Theresa May, the Home Secretary of the United Kingdom has been called out by Helen Reece, a reader in law at the London School of Economics to relax the rules which automatically ban s*x offenders from adopting children, saying that this could breach their human rights.
Reece suggested that reoffending rates were not very high among s*x offenders in an article for Child and Family Law Quarterly, and she added that “despite growing public concern over pedophilia, the numbers of child s*x deaths are very low”.
The current law required adults coming into regular contact with children other than their own to be screened, and certain offenders are banned.
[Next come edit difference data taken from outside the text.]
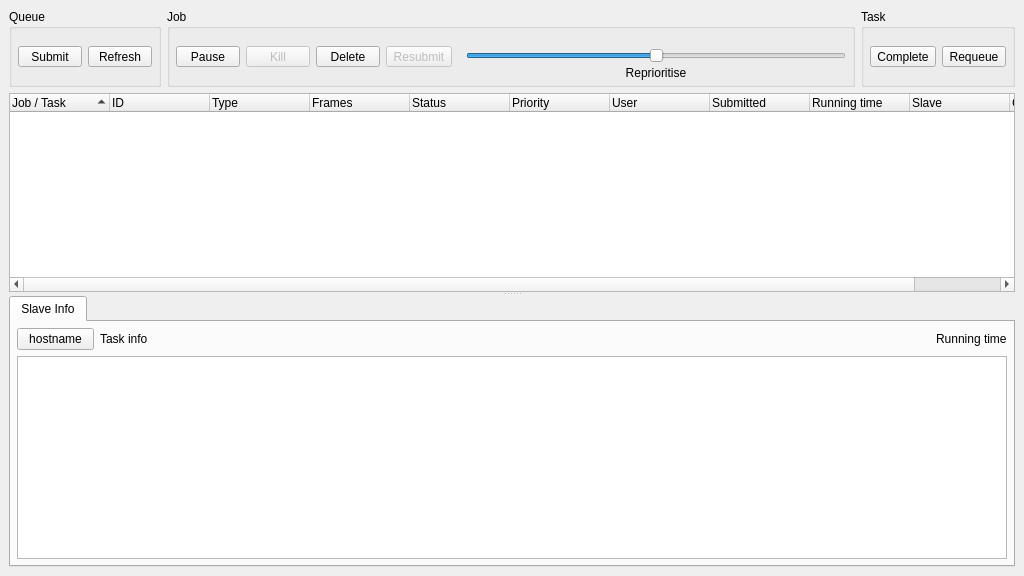
Above: core/ui/render_queue_ui.ui from mjbonnington/icarus-gps before the change. Below: the same form after it.
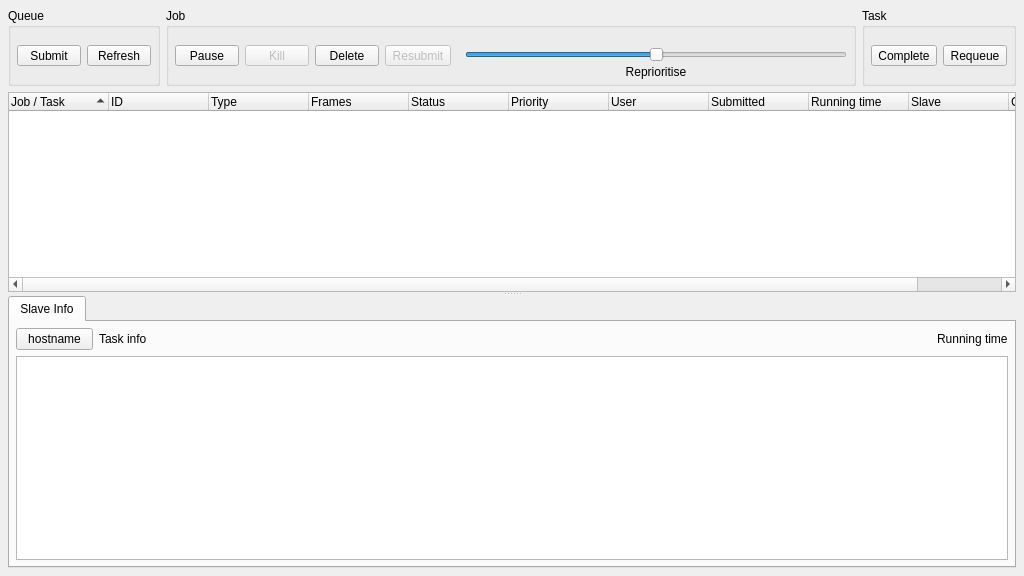
That is the form after the change. Icons and pictures are not drawn.

```diff
--- a/core/ui/render_queue_ui.ui
+++ b/core/ui/render_queue_ui.ui
@@ -15,6 +15,9 @@
   </property>
   <widget class="QWidget" name="centralwidget">
    <layout class="QVBoxLayout" name="verticalLayout_5">
+    <property name="margin">
+     <number>8</number>
+    </property>
     <item>
      <widget class="QFrame" name="renderQueueToolbar_frame">
       <property name="frameShape">
```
Reece suggested that an assumption that s*x offenders, including child abusers, posed no threat once they had served their sentence should be reviewed.
“There is no reason why all s*x offenders should not be considered as potentially suitable to adopt or foster children, or work with them.
The Vetting and Barring Scheme and other legislative measures single out s*x offenders for unfair special treatment and they destroy the principle that a prisoner pays his or her debt by serving their sentence before re-entering society on equal terms.” – she said in her article.
If an individual has been convicted of a s*xual or violent offense, or one involving the mistreatment of a child, then he/she will be banned from working with youngsters or vulnerable adults and will be placed on the “Barred List”.
Miss Reece said that all s*x offenders should not be “tarred with the same brush”, and the issuing of a “blanket ban” violated the rights of criminals who wanted to adopt or work with young people.
She gave the case of a grandfather with a conviction for having intercourse with a 15-year-old dating back to when he was 29, and was later refused permission to adopt his own grandchildren as an example.
She also warned that the ban could contravene the principle of non-discrimination enshrined in the European Convention on Human Rights.
“Rather than presuming that everyone is a potential risk to children and must, therefore, be vetted, any vetting or barring should be based on very strong evidence that they are a risk,” – she said.
Miss Reece, who has been at the LSE since September 2009 and has previously worked at the University of London, University College London, and Birkbeck College, also argued that r*pe victims should no longer be granted anonymity.
A spokesman from the Home Office said that ‘the vetting review will not be considering allowing pedophiles to adopt, as it is very much focused on seeing whether the rules have gone too far in stopping normal volunteering with children, while continuing to carry out criminal records checks on people in sensitive posts, such as in the NHS.’